> What is being asked
All of the data must be printed exactly; please include every line.

++++ Input records

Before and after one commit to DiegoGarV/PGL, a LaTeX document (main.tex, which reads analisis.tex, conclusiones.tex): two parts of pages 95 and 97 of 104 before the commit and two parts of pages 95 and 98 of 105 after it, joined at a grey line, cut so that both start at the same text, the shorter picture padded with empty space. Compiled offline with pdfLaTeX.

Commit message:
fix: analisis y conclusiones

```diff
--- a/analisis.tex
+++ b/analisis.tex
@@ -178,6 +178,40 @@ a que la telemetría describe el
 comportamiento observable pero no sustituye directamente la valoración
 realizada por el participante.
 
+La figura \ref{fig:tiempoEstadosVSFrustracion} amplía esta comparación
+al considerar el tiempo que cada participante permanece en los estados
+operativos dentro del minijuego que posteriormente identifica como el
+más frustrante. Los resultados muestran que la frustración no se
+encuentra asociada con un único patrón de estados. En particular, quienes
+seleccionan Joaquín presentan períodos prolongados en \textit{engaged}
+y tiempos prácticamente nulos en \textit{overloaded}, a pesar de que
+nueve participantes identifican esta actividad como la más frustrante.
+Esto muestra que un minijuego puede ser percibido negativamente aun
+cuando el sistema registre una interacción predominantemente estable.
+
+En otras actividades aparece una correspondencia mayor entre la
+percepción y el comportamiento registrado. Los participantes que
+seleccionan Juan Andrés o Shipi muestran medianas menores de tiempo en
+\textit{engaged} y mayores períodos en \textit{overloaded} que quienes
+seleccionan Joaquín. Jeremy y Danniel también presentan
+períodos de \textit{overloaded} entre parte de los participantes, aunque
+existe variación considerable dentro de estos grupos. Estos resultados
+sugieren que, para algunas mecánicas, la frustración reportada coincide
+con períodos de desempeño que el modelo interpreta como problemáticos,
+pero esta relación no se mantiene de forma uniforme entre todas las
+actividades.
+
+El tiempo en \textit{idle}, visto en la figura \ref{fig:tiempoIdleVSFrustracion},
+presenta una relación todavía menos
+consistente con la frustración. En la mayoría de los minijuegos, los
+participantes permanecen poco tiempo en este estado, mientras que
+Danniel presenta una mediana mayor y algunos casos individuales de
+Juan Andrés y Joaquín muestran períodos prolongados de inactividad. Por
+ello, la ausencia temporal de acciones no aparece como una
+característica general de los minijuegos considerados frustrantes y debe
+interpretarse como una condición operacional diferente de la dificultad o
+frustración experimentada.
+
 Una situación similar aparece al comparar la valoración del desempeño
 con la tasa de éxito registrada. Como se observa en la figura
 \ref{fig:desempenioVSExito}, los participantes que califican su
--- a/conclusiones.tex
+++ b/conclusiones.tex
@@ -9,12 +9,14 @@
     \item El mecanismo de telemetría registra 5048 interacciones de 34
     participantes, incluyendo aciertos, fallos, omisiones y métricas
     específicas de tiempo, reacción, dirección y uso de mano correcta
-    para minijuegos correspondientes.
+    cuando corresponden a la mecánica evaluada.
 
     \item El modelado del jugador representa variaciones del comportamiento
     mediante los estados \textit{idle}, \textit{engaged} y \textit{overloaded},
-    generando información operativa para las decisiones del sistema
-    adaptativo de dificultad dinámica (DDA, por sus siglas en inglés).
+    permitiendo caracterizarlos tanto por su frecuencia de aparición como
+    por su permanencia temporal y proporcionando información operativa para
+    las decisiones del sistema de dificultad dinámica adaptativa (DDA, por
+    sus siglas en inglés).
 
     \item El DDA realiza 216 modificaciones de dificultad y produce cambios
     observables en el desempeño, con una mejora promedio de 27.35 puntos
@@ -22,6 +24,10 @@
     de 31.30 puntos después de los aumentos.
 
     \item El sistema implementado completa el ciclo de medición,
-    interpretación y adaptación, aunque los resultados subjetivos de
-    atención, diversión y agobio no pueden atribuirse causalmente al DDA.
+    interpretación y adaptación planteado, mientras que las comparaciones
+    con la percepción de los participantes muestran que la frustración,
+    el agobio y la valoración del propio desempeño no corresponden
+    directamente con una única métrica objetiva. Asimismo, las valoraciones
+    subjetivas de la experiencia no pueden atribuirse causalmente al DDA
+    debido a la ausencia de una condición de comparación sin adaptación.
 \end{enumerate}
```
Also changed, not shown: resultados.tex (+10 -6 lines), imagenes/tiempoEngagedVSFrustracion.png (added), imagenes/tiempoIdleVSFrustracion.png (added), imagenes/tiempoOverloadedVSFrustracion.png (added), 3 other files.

++++++++

> Exercise response
Before and after one commit to DiegoGarV/PGL, a LaTeX document (main.tex, which reads analisis.tex, conclusiones.tex): two parts of pages 95 and 97 of 104 before the commit and two parts of pages 95 and 98 of 105 after it, joined at a grey line, cut so that both start at the same text, the shorter picture padded with empty space. Compiled offline with pdfLaTeX.

Commit message:
fix: analisis y conclusiones

```diff
--- a/analisis.tex
+++ b/analisis.tex
@@ -178,6 +178,40 @@ a que la telemetría describe el
 comportamiento observable pero no sustituye directamente la valoración
 realizada por el participante.
 
+La figura \ref{fig:tiempoEstadosVSFrustracion} amplía esta comparación
+al considerar el tiempo que cada participante permanece en los estados
+operativos dentro del minijuego que posteriormente identifica como el
+más frustrante. Los resultados muestran que la frustración no se
+encuentra asociada con un único patrón de estados. En particular, quienes
+seleccionan Joaquín presentan períodos prolongados en \textit{engaged}
+y tiempos prácticamente nulos en \textit{overloaded}, a pesar de que
+nueve participantes identifican esta actividad como la más frustrante.
+Esto muestra que un minijuego puede ser percibido negativamente aun
+cuando el sistema registre una interacción predominantemente estable.
+
+En otras actividades aparece una correspondencia mayor entre la
+percepción y el comportamiento registrado. Los participantes que
+seleccionan Juan Andrés o Shipi muestran medianas menores de tiempo en
+\textit{engaged} y mayores períodos en \textit{overloaded} que quienes
+seleccionan Joaquín. Jeremy y Danniel también presentan
+períodos de \textit{overloaded} entre parte de los participantes, aunque
+existe variación considerable dentro de estos grupos. Estos resultados
+sugieren que, para algunas mecánicas, la frustración reportada coincide
+con períodos de desempeño que el modelo interpreta como problemáticos,
+pero esta relación no se mantiene de forma uniforme entre todas las
+actividades.
+
+El tiempo en \textit{idle}, visto en la figura \ref{fig:tiempoIdleVSFrustracion},
+presenta una relación todavía menos
+consistente con la frustración. En la mayoría de los minijuegos, los
+participantes permanecen poco tiempo en este estado, mientras que
+Danniel presenta una mediana mayor y algunos casos individuales de
+Juan Andrés y Joaquín muestran períodos prolongados de inactividad. Por
+ello, la ausencia temporal de acciones no aparece como una
+característica general de los minijuegos considerados frustrantes y debe
+interpretarse como una condición operacional diferente de la dificultad o
+frustración experimentada.
+
 Una situación similar aparece al comparar la valoración del desempeño
 con la tasa de éxito registrada. Como se observa en la figura
 \ref{fig:desempenioVSExito}, los participantes que califican su
--- a/conclusiones.tex
+++ b/conclusiones.tex
@@ -9,12 +9,14 @@
     \item El mecanismo de telemetría registra 5048 interacciones de 34
     participantes, incluyendo aciertos, fallos, omisiones y métricas
     específicas de tiempo, reacción, dirección y uso de mano correcta
-    para minijuegos correspondientes.
+    cuando corresponden a la mecánica evaluada.
 
     \item El modelado del jugador representa variaciones del comportamiento
     mediante los estados \textit{idle}, \textit{engaged} y \textit{overloaded},
-    generando información operativa para las decisiones del sistema
-    adaptativo de dificultad dinámica (DDA, por sus siglas en inglés).
+    permitiendo caracterizarlos tanto por su frecuencia de aparición como
+    por su permanencia temporal y proporcionando información operativa para
+    las decisiones del sistema de dificultad dinámica adaptativa (DDA, por
+    sus siglas en inglés).
 
     \item El DDA realiza 216 modificaciones de dificultad y produce cambios
     observables en el desempeño, con una mejora promedio de 27.35 puntos
@@ -22,6 +24,10 @@
     de 31.30 puntos después de los aumentos.
 
     \item El sistema implementado completa el ciclo de medición,
-    interpretación y adaptación, aunque los resultados subjetivos de
-    atención, diversión y agobio no pueden atribuirse causalmente al DDA.
+    interpretación y adaptación planteado, mientras que las comparaciones
+    con la percepción de los participantes muestran que la frustración,
+    el agobio y la valoración del propio desempeño no corresponden
+    directamente con una única métrica objetiva. Asimismo, las valoraciones
+    subjetivas de la experiencia no pueden atribuirse causalmente al DDA
+    debido a la ausencia de una condición de comparación sin adaptación.
 \end{enumerate}
```
Also changed, not shown: resultados.tex (+10 -6 lines), imagenes/tiempoEngagedVSFrustracion.png (added), imagenes/tiempoIdleVSFrustracion.png (added), imagenes/tiempoOverloadedVSFrustracion.png (added), 3 other files.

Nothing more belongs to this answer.